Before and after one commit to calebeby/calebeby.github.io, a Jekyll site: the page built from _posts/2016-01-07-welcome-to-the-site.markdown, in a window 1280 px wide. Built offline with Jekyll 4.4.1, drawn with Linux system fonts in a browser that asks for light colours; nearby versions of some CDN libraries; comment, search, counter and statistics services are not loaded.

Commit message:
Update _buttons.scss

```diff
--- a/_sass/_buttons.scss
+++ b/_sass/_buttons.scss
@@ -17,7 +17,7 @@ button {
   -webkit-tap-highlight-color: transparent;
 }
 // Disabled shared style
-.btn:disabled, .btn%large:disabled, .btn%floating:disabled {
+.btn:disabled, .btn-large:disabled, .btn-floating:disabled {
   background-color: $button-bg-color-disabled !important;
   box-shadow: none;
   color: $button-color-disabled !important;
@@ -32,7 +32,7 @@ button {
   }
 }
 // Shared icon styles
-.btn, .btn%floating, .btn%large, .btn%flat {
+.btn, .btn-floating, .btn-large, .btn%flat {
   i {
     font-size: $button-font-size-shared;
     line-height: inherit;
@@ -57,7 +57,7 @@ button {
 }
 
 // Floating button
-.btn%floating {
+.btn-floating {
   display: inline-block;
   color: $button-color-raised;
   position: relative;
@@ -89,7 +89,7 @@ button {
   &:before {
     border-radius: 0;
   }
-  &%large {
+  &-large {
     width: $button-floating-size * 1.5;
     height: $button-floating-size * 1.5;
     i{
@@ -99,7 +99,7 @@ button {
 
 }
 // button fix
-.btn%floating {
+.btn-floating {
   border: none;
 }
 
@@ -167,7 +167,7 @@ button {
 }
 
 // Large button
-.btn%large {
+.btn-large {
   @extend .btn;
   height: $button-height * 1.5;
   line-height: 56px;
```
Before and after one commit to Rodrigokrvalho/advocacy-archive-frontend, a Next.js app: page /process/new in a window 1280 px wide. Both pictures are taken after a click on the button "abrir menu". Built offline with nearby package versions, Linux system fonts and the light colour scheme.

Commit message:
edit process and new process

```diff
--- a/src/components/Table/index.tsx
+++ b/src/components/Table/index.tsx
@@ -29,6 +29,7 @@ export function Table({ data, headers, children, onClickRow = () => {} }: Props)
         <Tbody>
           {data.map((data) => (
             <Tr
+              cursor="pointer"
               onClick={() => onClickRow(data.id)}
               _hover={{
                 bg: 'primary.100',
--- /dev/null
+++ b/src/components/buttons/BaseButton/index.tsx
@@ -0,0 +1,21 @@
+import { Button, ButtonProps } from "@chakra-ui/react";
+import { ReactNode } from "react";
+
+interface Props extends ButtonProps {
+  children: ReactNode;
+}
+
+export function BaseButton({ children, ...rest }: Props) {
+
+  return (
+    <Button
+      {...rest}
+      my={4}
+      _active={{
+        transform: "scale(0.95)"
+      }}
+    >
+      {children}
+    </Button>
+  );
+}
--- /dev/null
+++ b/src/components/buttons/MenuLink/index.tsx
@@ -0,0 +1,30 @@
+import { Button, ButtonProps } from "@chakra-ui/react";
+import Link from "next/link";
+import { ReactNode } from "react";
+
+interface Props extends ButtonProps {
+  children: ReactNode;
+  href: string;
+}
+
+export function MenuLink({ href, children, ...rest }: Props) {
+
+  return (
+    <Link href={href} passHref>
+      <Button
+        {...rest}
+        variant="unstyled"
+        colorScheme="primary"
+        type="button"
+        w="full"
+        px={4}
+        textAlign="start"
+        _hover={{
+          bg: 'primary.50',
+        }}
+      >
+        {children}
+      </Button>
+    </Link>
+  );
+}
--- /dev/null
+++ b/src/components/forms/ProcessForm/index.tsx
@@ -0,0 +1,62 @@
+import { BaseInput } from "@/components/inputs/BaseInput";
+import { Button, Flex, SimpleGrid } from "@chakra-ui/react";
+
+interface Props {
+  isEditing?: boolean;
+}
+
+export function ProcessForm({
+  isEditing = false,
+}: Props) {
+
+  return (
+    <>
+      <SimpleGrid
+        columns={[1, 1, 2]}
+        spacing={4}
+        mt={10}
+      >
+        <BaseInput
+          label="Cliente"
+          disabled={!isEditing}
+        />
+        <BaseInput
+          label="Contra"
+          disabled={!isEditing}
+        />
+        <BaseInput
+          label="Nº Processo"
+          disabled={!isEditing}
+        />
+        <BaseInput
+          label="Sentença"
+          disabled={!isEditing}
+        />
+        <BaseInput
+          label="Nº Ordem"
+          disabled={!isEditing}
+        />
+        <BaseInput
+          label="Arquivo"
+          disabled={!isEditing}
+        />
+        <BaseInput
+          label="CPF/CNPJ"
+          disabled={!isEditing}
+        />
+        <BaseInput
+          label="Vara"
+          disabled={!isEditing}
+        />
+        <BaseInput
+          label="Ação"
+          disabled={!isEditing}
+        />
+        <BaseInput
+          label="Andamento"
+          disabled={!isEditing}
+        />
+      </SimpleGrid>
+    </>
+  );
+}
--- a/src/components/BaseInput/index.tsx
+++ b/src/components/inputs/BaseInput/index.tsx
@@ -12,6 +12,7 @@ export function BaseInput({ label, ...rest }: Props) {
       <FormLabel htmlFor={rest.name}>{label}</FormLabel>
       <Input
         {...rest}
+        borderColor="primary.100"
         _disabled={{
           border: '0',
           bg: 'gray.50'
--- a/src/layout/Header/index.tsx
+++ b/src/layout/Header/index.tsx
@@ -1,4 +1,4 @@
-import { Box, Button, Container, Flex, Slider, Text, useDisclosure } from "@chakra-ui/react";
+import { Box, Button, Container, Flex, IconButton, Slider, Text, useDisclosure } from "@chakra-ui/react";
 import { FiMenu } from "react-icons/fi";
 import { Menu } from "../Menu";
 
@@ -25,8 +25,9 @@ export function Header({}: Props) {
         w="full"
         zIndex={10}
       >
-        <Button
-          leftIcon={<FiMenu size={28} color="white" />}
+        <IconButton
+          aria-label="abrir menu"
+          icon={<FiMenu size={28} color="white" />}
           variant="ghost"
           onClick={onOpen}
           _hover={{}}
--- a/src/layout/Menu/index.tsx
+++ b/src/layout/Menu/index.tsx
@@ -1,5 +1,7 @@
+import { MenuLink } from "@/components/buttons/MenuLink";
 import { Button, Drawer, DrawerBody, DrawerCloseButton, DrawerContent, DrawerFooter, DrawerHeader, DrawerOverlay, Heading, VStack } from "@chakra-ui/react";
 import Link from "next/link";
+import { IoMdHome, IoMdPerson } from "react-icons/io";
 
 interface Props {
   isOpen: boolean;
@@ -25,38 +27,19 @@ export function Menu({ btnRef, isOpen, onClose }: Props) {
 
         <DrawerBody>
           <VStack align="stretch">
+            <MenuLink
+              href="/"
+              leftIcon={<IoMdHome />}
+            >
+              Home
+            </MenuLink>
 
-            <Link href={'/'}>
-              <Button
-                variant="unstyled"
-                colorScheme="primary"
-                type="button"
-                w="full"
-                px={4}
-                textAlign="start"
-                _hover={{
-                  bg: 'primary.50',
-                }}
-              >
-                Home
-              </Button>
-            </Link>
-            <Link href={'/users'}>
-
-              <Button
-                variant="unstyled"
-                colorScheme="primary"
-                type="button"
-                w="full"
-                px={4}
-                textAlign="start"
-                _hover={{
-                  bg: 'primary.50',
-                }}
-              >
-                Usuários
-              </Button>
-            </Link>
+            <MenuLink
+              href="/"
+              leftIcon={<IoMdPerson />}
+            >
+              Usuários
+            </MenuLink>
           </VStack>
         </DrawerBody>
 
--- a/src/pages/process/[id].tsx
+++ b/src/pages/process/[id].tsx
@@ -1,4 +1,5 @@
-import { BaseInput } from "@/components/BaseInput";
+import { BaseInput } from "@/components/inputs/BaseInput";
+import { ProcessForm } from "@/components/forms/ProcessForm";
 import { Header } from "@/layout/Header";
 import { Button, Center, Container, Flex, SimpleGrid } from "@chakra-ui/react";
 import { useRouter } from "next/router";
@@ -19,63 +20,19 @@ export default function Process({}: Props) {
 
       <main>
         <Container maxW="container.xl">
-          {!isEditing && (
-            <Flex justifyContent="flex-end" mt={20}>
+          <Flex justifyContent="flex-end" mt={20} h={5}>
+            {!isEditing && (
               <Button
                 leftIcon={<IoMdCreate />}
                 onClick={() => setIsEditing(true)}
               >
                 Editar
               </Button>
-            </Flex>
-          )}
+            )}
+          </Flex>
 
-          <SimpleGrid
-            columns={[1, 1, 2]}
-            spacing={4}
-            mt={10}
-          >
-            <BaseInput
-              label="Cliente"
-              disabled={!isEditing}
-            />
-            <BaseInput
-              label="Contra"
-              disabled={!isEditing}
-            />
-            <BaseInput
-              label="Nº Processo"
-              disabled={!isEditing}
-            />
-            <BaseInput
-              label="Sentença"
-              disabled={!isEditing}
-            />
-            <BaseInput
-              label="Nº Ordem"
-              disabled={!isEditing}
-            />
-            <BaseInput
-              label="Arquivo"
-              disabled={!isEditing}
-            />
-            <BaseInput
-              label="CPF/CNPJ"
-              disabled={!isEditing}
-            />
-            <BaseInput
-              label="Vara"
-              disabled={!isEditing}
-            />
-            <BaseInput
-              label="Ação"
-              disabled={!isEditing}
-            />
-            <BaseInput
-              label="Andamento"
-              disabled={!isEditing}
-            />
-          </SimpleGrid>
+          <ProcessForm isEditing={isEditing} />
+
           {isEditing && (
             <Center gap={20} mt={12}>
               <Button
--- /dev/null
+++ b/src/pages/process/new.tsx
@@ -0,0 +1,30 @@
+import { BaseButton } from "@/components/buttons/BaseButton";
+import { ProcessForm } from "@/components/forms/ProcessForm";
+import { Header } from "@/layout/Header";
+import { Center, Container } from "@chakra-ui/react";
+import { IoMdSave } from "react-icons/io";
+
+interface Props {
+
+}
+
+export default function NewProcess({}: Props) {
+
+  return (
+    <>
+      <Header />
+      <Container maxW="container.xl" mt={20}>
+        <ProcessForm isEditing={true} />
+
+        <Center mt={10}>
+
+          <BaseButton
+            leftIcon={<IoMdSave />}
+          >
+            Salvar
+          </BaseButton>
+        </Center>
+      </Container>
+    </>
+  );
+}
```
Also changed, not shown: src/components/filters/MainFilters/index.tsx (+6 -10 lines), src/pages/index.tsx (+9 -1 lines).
════════════════════
ACTIVITY:
Determine how many of the lines above hold the word "ProcessForm", and output that number by itself.

SOLUTION FOR THIS PROBLEM:
6